For all these reasons, economic agents are beginning to prefer to hold data rather than capital. Companies already discount services, or make them completely free, in exchange for the data you generate by consuming their products.

Facebook may have even gone out of business if they collected capital instead of data. Imagine how many fewer people would use free social platforms if they cost $10 per month. Instead, Facebook and others collect user data and sell it to businesses – which takes the guess work out of customer strategies for those businesses.

Therefore social media companies are able to generate far more capital from each user than they would through a direct transaction. Plus, the value of the platform's data grows more and more valuable with each new addition.

The power difference between data and capital is even more striking when you consider the effort required to generate both. You've generated a huge amount of data during the time it took you to read this, though most of it was uncollected. How much effort was that? Now think about how much effort went into earning your last paycheck.

Show Me the Money

If we each generate data and data is more valuable than capital, why aren't we all rich yet?

Our tools to collect and process data are in their infancy. Think of all the fossil fuels that sat inert for the majority of human history until we had the tools to collect and process them. It's very early days for data.

We can get there, perhaps quickly, with the right tools. And as we build those tools, we need to ensure that the value being generated stays with the source of the data. You ... me ... us.

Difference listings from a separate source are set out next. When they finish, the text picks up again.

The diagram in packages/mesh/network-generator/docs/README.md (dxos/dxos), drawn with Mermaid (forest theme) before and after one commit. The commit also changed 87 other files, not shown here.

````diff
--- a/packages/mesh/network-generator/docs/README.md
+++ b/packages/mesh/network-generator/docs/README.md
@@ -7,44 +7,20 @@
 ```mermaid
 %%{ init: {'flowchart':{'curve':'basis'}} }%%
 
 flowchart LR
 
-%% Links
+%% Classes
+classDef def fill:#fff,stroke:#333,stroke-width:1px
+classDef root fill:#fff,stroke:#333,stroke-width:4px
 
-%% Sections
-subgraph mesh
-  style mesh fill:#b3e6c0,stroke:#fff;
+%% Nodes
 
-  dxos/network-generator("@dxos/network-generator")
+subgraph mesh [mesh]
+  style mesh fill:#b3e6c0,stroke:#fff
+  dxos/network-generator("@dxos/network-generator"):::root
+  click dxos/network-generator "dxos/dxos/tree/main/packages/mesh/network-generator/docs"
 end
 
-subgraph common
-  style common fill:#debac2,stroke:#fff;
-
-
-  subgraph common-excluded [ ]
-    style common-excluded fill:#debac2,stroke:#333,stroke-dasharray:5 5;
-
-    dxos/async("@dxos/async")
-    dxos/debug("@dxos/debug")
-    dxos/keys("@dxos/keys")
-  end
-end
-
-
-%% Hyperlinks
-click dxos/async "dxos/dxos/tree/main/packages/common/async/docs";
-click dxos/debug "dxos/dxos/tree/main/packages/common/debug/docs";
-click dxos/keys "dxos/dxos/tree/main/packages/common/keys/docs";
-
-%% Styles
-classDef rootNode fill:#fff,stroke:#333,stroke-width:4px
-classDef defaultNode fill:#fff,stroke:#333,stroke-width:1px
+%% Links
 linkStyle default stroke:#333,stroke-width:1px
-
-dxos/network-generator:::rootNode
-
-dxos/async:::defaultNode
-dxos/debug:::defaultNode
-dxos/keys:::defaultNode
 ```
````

If individuals must continue to ask permission to access the data – from which the tool builders like Google and TikTok are extracting value – our world gets even more dystopian and unfair than it is now.

If we do it right, however, individuals will be in full control of the data they produce, and the value it generates. Then we will likely enter a currently unimaginable age of equality, innovation, and prosperity.

The Battle That Decides Everything

We view our technology choices today as frivolous and trivial. For one to care about the provenance of their devices and software is to be disconnected from what really matters.

But the stakes could not be higher. To get the data that progress demands, we can either share it freely in exchange for value, or it can be coerced from us through ever escalating aggression.

Will we collectively discover the power of data in time to keep it in the hands of individuals? Or will we only realize its power when it is used against us by those who shaped the world to capture it for themselves?

Will we all continue to be coerced into only behaviors permitted by governments and corporations? Or will those entities serve the aggregate collective needs that arise when everyone on the planet is able to pursue their natural interests and passions.

This post is part of the Re-Meme mini-series. Re-Meme outlines several ways to contextualize what we're doing here at Re-Public. The hope is that one of these will resonate with you and inspire you to learn more or get involved.